AIM OF THE EXERCISE: Output every entry exactly as written, but omit the pictures.

MATERIAL FOR THE TASK:
|---|

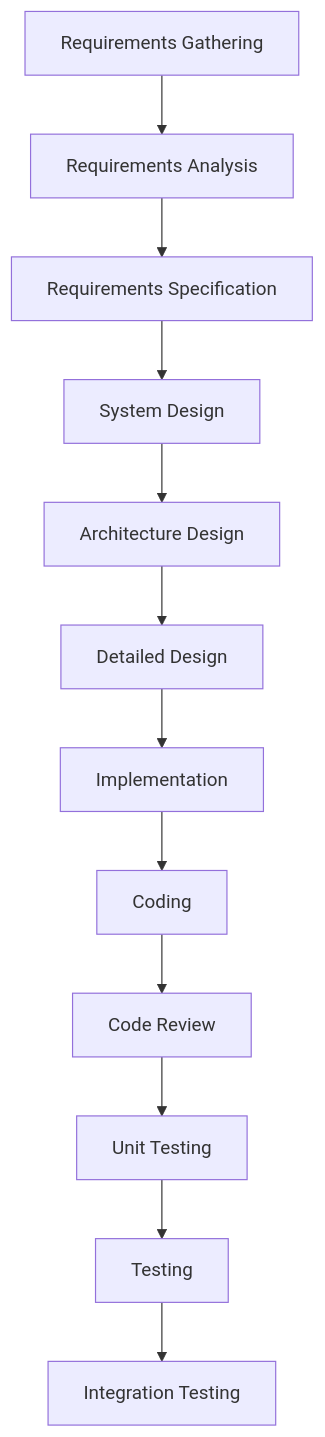
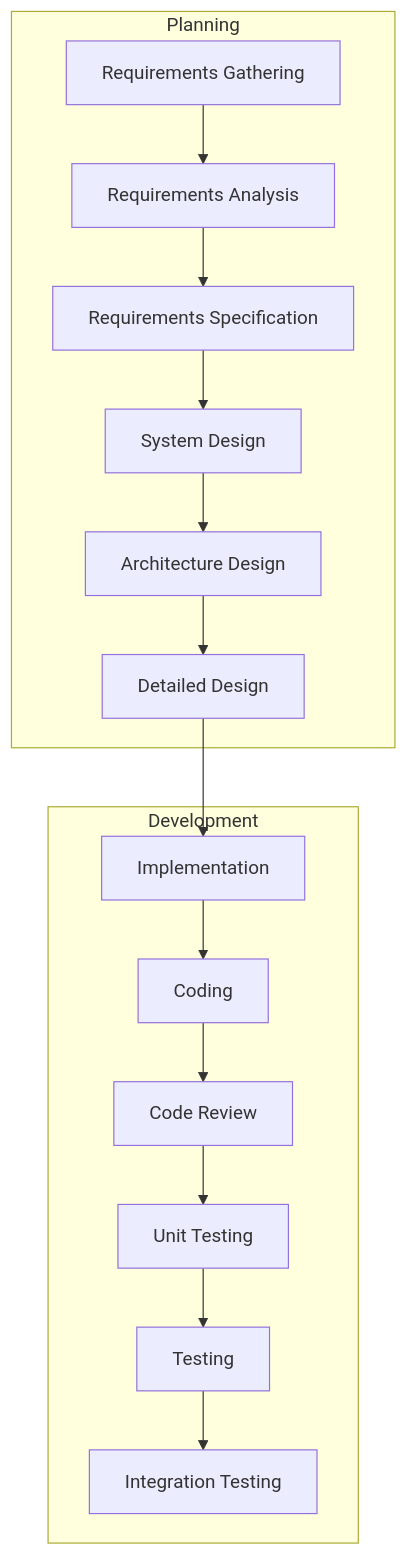
One commit to isauravmanitripathi/Animate-Mermaid-Chart changed diagram 12 of 54 in temp-charts/flowchart_sequence/README.md. Above: the diagram before and after it, drawn with Mermaid. The commit also changed other lines of this file and 58 other files, not shown here.

Commit message:
added proper working diagrams

````diff
--- a/temp-charts/flowchart_sequence/README.md
+++ b/temp-charts/flowchart_sequence/README.md
@@ -128,14 +238,32 @@
 ```mermaid
 flowchart TD
-A[Requirements Gathering] --> A1[Requirements Analysis]
-A1 --> A2[Requirements Specification]
-A2 --> B[System Design]
-B --> B1[Architecture Design]
-B1 --> B2[Detailed Design]
-B2 --> C[Implementation]
-C --> C1[Coding]
-C1 --> C2[Code Review]
-C2 --> C3[Unit Testing]
-C3 --> D[Testing]
-D --> D1[Integration Testing]
+    A[Requirements Gathering] --> A1[Requirements Analysis]
+    A1 --> A2[Requirements Specification]
+    A2 --> B[System Design]
+    B --> B1[Architecture Design]
+    B1 --> B2[Detailed Design]
+    B2 --> C[Implementation]
+    C --> C1[Coding]
+    C1 --> C2[Code Review]
+    C2 --> C3[Unit Testing]
+    C3 --> D[Testing]
+    D --> D1[Integration Testing]
+
+subgraph Planning
+A
+A1
+A2
+B
+B1
+B2
+end
+
+subgraph Development
+C
+C1
+C2
+C3
+D
+D1
+end
 ```
````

|---|

TASK RESULT:
One commit to isauravmanitripathi/Animate-Mermaid-Chart changed diagram 12 of 54 in temp-charts/flowchart_sequence/README.md. Above: the diagram before and after it, drawn with Mermaid. The commit also changed other lines of this file and 58 other files, not shown here.

Commit message:
added proper working diagrams

````diff
--- a/temp-charts/flowchart_sequence/README.md
+++ b/temp-charts/flowchart_sequence/README.md
@@ -128,14 +238,32 @@
 ```mermaid
 flowchart TD
-A[Requirements Gathering] --> A1[Requirements Analysis]
-A1 --> A2[Requirements Specification]
-A2 --> B[System Design]
-B --> B1[Architecture Design]
-B1 --> B2[Detailed Design]
-B2 --> C[Implementation]
-C --> C1[Coding]
-C1 --> C2[Code Review]
-C2 --> C3[Unit Testing]
-C3 --> D[Testing]
-D --> D1[Integration Testing]
+    A[Requirements Gathering] --> A1[Requirements Analysis]
+    A1 --> A2[Requirements Specification]
+    A2 --> B[System Design]
+    B --> B1[Architecture Design]
+    B1 --> B2[Detailed Design]
+    B2 --> C[Implementation]
+    C --> C1[Coding]
+    C1 --> C2[Code Review]
+    C2 --> C3[Unit Testing]
+    C3 --> D[Testing]
+    D --> D1[Integration Testing]
+
+subgraph Planning
+A
+A1
+A2
+B
+B1
+B2
+end
+
+subgraph Development
+C
+C1
+C2
+C3
+D
+D1
+end
 ```
````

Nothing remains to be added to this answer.